Page 336 - That the 22d day of February, 1862, be the day for a general movement of the land and naval forces of the United States against the insurgent forces.
Page 323 - The Union must be preserved; and hence all indispensable means must be employed. We should not be in haste to determine that radical and extreme measures, which may reach the loyal as well as the disloyal, are indispensable.
Page 86 - God, it is now proving itself, a stumbling block to all those who in after times might seek to turn a free people back into the hateful paths of despotism. They knew the proneness of prosperity to breed tyrants, and they meant when such should reappear in this fair land and commence their vocation, they should find left for them at least one hard nut to crack.
Page 87 - Resolved, That Abraham Lincoln is the first and only choice of the Republicans of Illinois for the United States Senate, as the successor of Stephen A. Douglas.
Page 394 - You think I could do better; therefore you blame me already. I think I could not do better; therefore I blame you for blaming me. I understand you now to be willing to accept the help of men who are not Republicans, provided they have "heart in it." Agreed. I want no others. But who is to be the judge of hearts, or of "heart in it"? If I must discard my own judgment and take yours, I must also take that of others and by the time I should reject all I should be advised to reject, I should have none...
Page 323 - ... fair valuation, all the slaves in any named State. Such a proposition on the part of the General Government sets up no claim of a right by Federal authority to interfere with slavery within State limits, referring, as it does, the absolute control of the subject in each case to the State and its people immediately interested.
Page 338 - Halleck have command of said department. Ordered also, that the country west of the Department of the Potomac and east of the Department of the Mississippi be a military department to be called the Mountain Department, and that the same be commanded by Major-General Fremont.
Page 410 - It is with heartfelt satisfaction that the Commanding General announces to the army that the operations of the last three days have determined that our enemy must either ingloriously fly or come out from behind his defenses and give us battle on our own ground, where certain destruction awaits him.

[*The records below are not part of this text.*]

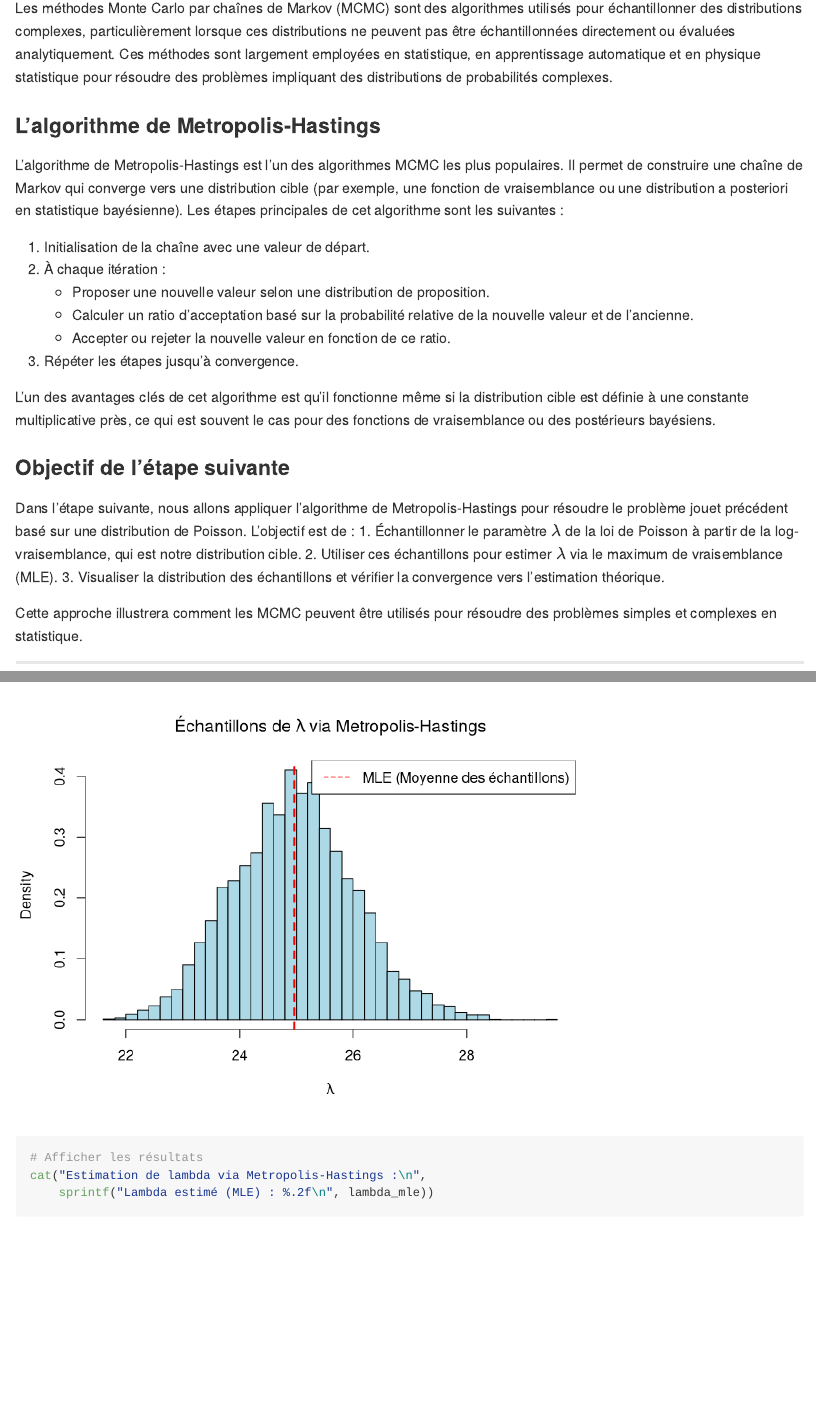
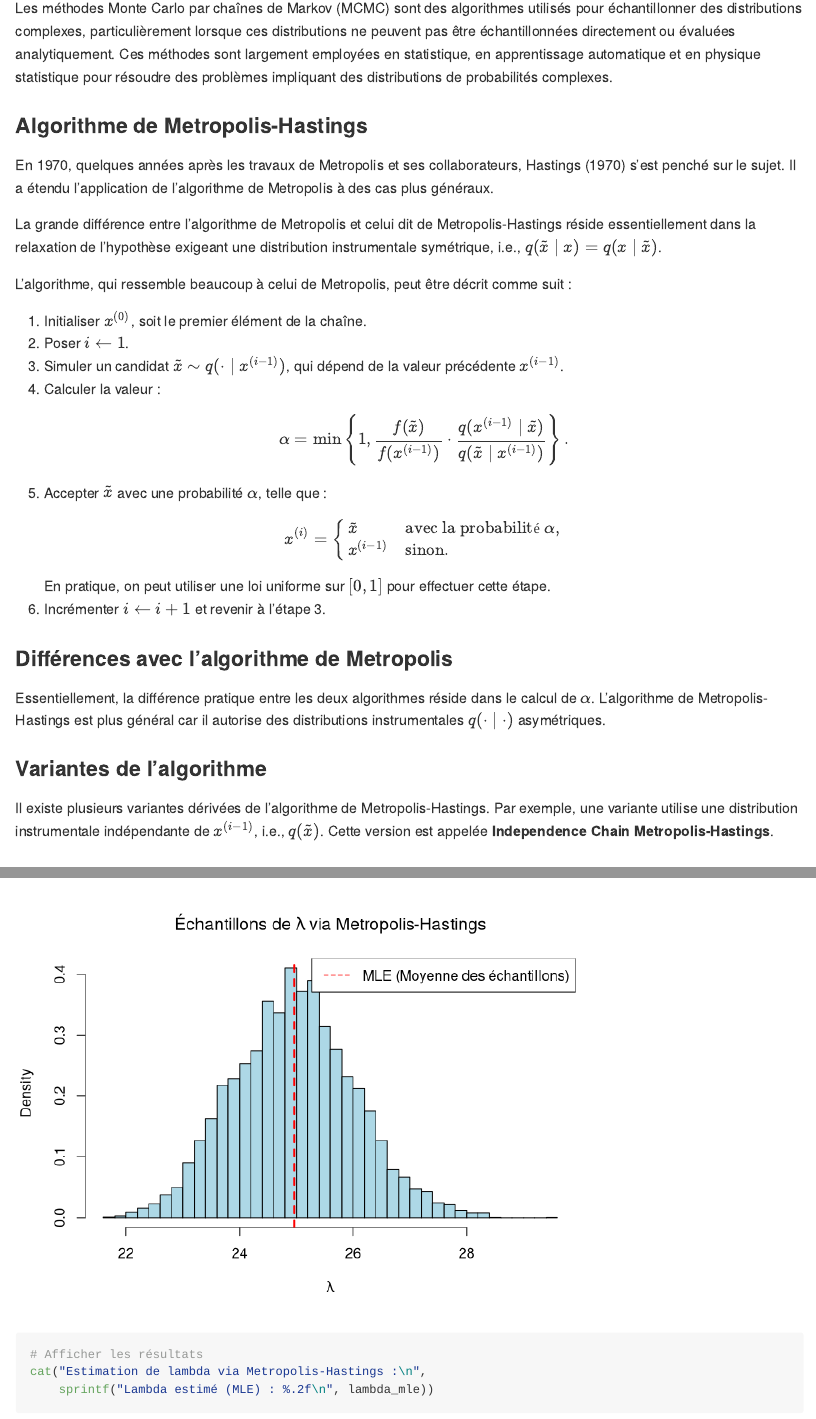
Before and after one commit to Evenson0/Convergence-of-Monte-Carlo-Maximum-Likelihood-Calculations, an R Markdown document (MCMC_Convergence.Rmd): the page in a window 1100 px wide, from 3060 px down, and a second part further down, joined at a grey line. Rendered offline with R 4.5, knitr and Pandoc, with nearby package versions; both versions are drawn in the output format of the newer one; long lines of code are wrapped.

Commit message:
Metropolis-Hastings

```diff
--- a/MCMC_Convergence.Rmd
+++ b/MCMC_Convergence.Rmd
@@ -2,7 +2,7 @@
 title: "CONVERGENCE DES MÉTHODES MONTE CARLO POUR LE MAXIMUM DE VRAISEMBLANCEUntitled"
 author: "Evenson Auguste"
 date: "2024-11-25"
-output: html_document
+output: github_document
 ---
 
 ## La méthode du maximum de vraisemblance
@@ -119,18 +119,39 @@ cat("Selon la définition du maximum de vraisemblance :\n",
 
 Les méthodes Monte Carlo par chaînes de Markov (MCMC) sont des algorithmes utilisés pour échantillonner des distributions complexes, particulièrement lorsque ces distributions ne peuvent pas être échantillonnées directement ou évaluées analytiquement. Ces méthodes sont largement employées en statistique, en apprentissage automatique et en physique statistique pour résoudre des problèmes impliquant des distributions de probabilités complexes.
 
-### L'algorithme de Metropolis-Hastings
+### Algorithme de Metropolis-Hastings
 
-L'algorithme de Metropolis-Hastings est l'un des algorithmes MCMC les plus populaires. Il permet de construire une chaîne de Markov qui converge vers une distribution cible (par exemple, une fonction de vraisemblance ou une distribution a posteriori en statistique bayésienne). Les étapes principales de cet algorithme sont les suivantes :
+En 1970, quelques années après les travaux de Metropolis et ses collaborateurs, Hastings (1970) s’est penché sur le sujet. Il a étendu l’application de l’algorithme de Metropolis à des cas plus généraux.
 
-1. Initialisation de la chaîne avec une valeur de départ.
-2. À chaque itération :
-   - Proposer une nouvelle valeur selon une distribution de proposition.
-   - Calculer un ratio d'acceptation basé sur la probabilité relative de la nouvelle valeur et de l'ancienne.
-   - Accepter ou rejeter la nouvelle valeur en fonction de ce ratio.
-3. Répéter les étapes jusqu'à convergence.
+La grande différence entre l’algorithme de Metropolis et celui dit de Metropolis-Hastings réside essentiellement dans la relaxation de l’hypothèse exigeant une distribution instrumentale symétrique, i.e., \(q(\tilde{x} \mid x) = q(x \mid \tilde{x})\).
 
-L'un des avantages clés de cet algorithme est qu'il fonctionne même si la distribution cible est définie à une constante multiplicative près, ce qui est souvent le cas pour des fonctions de vraisemblance ou des postérieurs bayésiens.
+L’algorithme, qui ressemble beaucoup à celui de Metropolis, peut être décrit comme suit :
+
+1. Initialiser \(x^{(0)}\), soit le premier élément de la chaîne.
+2. Poser \(i \gets 1\).
+3. Simuler un candidat \(\tilde{x} \sim q(\cdot \mid x^{(i-1)})\), qui dépend de la valeur précédente \(x^{(i-1)}\).
+4. Calculer la valeur :
+   \[
+   \alpha = \min\left\{1, \frac{f(\tilde{x})}{f(x^{(i-1)})} \cdot \frac{q(x^{(i-1)} \mid \tilde{x})}{q(\tilde{x} \mid x^{(i-1)})} \right\}.
+   \]
+5. Accepter \(\tilde{x}\) avec une probabilité \(\alpha\), telle que :
+   \[
+   x^{(i)} =
+   \begin{cases}
+   \tilde{x} & \text{avec la probabilité } \alpha, \\
+   x^{(i-1)} & \text{sinon}.
+   \end{cases}
+   \]
+   En pratique, on peut utiliser une loi uniforme sur \([0, 1]\) pour effectuer cette étape.
+6. Incrémenter \(i \gets i + 1\) et revenir à l’étape 3.
+
+### Différences avec l'algorithme de Metropolis
+
+Essentiellement, la différence pratique entre les deux algorithmes réside dans le calcul de \(\alpha\). L’algorithme de Metropolis-Hastings est plus général car il autorise des distributions instrumentales \(q(\cdot \mid \cdot)\) asymétriques.
+
+### Variantes de l’algorithme
+
+Il existe plusieurs variantes dérivées de l’algorithme de Metropolis-Hastings. Par exemple, une variante utilise une distribution instrumentale indépendante de \(x^{(i-1)}\), i.e., \(q(\tilde{x})\). Cette version est appelée **Independence Chain Metropolis-Hastings**.
 
 ### Objectif de l'étape suivante
 
```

Page 291 - The high contracting parties engage not to seek for themselves, in the employment of the coercive measures contemplated by the present convention, any acquisition of territory nor any special advantage, and not to exercise in the internal affairs of Mexico any influence of a nature to prejudice the right of the Mexican nation to choose and to constitute freely the form of its government.